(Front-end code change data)
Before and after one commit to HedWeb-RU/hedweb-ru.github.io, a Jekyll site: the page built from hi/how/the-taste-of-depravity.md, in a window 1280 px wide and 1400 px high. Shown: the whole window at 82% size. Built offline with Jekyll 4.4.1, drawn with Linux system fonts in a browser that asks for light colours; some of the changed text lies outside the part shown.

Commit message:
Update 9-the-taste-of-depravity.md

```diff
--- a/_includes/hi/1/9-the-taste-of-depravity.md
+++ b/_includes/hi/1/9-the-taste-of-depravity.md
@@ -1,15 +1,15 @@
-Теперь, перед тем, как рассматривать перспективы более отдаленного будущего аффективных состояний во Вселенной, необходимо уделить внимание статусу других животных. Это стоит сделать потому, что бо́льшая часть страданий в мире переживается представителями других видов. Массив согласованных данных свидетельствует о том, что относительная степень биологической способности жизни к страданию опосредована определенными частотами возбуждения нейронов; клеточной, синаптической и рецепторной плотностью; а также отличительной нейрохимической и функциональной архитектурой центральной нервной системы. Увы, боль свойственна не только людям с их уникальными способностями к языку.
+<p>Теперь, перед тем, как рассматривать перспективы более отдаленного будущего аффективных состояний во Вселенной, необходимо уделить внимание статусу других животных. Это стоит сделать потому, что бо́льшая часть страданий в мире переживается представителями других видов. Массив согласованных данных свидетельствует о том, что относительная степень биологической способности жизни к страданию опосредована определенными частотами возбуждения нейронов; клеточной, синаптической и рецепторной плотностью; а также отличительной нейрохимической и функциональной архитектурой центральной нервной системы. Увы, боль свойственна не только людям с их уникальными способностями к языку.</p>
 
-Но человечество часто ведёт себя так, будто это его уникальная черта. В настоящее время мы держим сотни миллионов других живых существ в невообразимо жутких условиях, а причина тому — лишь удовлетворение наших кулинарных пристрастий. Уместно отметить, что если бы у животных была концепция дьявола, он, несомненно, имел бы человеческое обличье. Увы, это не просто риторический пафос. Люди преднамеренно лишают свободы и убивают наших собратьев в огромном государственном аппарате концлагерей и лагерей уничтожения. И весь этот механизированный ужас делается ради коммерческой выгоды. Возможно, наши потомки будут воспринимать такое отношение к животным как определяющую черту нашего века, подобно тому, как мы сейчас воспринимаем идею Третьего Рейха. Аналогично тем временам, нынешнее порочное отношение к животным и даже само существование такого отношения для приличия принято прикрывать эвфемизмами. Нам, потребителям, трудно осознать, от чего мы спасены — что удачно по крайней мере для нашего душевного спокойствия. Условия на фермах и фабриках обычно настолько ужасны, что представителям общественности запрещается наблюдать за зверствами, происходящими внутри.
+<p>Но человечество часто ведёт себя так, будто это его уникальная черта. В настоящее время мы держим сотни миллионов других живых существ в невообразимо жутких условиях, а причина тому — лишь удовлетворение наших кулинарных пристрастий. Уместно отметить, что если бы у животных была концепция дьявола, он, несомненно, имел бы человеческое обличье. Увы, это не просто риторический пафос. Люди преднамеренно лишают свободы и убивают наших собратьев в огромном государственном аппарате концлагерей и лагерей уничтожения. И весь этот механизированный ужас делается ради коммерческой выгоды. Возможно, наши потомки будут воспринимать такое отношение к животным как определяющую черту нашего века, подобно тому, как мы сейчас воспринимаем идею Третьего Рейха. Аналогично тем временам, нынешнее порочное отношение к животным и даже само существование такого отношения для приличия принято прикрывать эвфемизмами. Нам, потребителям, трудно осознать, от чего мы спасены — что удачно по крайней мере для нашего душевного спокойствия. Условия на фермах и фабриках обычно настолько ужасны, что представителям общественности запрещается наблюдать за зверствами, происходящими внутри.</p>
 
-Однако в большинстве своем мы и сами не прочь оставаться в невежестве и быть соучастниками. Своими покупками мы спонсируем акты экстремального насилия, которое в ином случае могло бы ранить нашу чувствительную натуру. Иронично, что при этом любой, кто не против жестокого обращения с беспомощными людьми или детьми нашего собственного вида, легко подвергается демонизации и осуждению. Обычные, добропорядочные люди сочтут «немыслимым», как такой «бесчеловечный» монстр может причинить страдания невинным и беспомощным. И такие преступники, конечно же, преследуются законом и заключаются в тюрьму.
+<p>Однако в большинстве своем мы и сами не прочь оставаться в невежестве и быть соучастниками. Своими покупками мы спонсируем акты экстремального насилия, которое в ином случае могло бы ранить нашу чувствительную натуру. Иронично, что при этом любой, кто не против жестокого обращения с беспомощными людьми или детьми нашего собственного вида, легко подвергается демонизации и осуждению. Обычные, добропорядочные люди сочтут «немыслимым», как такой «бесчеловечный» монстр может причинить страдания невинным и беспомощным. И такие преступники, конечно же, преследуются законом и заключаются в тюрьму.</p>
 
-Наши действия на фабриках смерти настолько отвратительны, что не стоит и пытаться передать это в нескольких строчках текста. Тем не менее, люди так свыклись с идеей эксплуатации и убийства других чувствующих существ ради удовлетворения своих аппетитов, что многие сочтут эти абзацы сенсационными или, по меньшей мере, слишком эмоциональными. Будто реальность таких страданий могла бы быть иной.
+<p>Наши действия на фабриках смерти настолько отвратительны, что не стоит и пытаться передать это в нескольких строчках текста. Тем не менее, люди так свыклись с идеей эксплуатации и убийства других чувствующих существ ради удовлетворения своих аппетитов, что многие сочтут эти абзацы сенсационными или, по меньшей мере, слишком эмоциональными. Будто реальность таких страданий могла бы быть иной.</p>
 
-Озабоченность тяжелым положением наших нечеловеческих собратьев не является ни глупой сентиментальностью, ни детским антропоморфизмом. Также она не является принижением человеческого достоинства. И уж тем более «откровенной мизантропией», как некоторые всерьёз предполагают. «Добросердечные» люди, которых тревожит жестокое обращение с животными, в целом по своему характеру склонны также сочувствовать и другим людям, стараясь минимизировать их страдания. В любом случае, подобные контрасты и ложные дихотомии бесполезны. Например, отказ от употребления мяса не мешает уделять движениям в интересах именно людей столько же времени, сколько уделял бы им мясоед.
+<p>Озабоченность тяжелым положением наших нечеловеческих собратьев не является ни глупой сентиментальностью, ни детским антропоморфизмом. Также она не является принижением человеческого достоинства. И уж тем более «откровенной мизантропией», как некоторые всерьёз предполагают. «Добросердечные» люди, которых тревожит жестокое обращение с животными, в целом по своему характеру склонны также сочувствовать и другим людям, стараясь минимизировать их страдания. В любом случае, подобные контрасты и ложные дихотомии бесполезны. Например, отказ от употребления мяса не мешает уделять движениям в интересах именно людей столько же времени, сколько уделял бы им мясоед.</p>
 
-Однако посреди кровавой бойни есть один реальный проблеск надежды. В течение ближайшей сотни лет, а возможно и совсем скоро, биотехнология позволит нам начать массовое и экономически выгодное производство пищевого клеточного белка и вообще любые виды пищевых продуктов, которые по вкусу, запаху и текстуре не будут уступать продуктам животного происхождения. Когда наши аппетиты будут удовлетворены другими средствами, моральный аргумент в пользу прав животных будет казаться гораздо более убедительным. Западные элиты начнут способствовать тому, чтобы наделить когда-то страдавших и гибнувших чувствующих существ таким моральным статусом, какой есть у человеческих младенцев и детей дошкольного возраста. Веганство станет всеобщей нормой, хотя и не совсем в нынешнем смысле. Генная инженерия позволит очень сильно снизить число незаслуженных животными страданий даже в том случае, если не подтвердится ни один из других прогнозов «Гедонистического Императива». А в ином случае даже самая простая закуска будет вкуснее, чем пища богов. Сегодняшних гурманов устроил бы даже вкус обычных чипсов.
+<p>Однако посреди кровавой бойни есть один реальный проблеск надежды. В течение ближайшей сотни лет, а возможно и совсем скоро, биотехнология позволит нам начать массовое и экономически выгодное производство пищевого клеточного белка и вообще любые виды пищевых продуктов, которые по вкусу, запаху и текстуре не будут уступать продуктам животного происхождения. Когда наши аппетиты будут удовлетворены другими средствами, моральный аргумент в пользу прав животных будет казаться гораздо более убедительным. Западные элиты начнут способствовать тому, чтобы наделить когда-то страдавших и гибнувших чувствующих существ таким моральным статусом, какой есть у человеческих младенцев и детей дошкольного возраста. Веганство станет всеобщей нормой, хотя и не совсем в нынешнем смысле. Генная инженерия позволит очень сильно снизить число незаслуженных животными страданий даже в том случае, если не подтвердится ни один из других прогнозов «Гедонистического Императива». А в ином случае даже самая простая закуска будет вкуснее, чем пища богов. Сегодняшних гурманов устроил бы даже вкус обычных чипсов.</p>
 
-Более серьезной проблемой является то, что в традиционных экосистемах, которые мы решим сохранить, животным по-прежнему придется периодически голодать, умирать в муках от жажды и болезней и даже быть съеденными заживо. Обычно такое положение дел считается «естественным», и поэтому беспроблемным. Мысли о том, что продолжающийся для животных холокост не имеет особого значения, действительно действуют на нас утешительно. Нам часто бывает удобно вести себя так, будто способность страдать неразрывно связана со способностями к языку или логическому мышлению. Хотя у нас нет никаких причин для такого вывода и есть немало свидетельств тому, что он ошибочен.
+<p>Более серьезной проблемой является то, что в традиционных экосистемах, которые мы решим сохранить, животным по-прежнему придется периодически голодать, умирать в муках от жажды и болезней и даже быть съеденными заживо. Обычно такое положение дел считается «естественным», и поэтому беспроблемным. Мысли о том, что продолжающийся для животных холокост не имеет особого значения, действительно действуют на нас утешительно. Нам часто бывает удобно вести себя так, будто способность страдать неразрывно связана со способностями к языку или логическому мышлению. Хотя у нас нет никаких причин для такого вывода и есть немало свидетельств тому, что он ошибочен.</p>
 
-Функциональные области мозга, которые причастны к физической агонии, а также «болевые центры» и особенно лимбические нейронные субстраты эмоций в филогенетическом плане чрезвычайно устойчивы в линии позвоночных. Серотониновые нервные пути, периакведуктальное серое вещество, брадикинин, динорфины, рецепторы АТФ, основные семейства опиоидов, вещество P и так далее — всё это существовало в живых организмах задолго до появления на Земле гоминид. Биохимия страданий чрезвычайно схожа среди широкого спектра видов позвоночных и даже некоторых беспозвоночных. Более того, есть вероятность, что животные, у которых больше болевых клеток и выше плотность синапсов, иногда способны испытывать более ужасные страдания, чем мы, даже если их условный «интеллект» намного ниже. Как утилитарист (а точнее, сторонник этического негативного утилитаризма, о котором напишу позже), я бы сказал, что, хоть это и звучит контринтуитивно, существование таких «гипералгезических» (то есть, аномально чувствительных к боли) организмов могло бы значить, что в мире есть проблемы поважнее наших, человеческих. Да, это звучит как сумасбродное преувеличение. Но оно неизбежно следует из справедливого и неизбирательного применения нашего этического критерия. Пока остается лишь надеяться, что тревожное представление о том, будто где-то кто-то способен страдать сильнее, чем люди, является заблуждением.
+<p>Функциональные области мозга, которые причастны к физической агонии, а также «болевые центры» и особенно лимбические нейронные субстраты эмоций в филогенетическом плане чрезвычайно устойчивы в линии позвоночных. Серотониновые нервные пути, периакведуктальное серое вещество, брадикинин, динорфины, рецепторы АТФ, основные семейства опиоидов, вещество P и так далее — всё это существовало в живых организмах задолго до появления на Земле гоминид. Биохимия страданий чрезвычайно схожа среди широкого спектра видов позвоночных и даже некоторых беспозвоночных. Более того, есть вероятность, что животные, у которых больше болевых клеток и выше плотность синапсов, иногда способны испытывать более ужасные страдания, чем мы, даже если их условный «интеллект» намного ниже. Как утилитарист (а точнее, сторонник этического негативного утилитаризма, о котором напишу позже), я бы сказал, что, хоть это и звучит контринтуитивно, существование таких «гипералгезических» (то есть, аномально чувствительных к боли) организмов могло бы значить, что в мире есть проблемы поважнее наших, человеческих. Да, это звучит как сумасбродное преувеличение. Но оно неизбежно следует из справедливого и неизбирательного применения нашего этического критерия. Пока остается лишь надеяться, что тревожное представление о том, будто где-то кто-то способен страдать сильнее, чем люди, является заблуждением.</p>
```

**Problem requirements**
Your reply should be a single number: the count of lines above that include the string "taste".

**Answer section**
4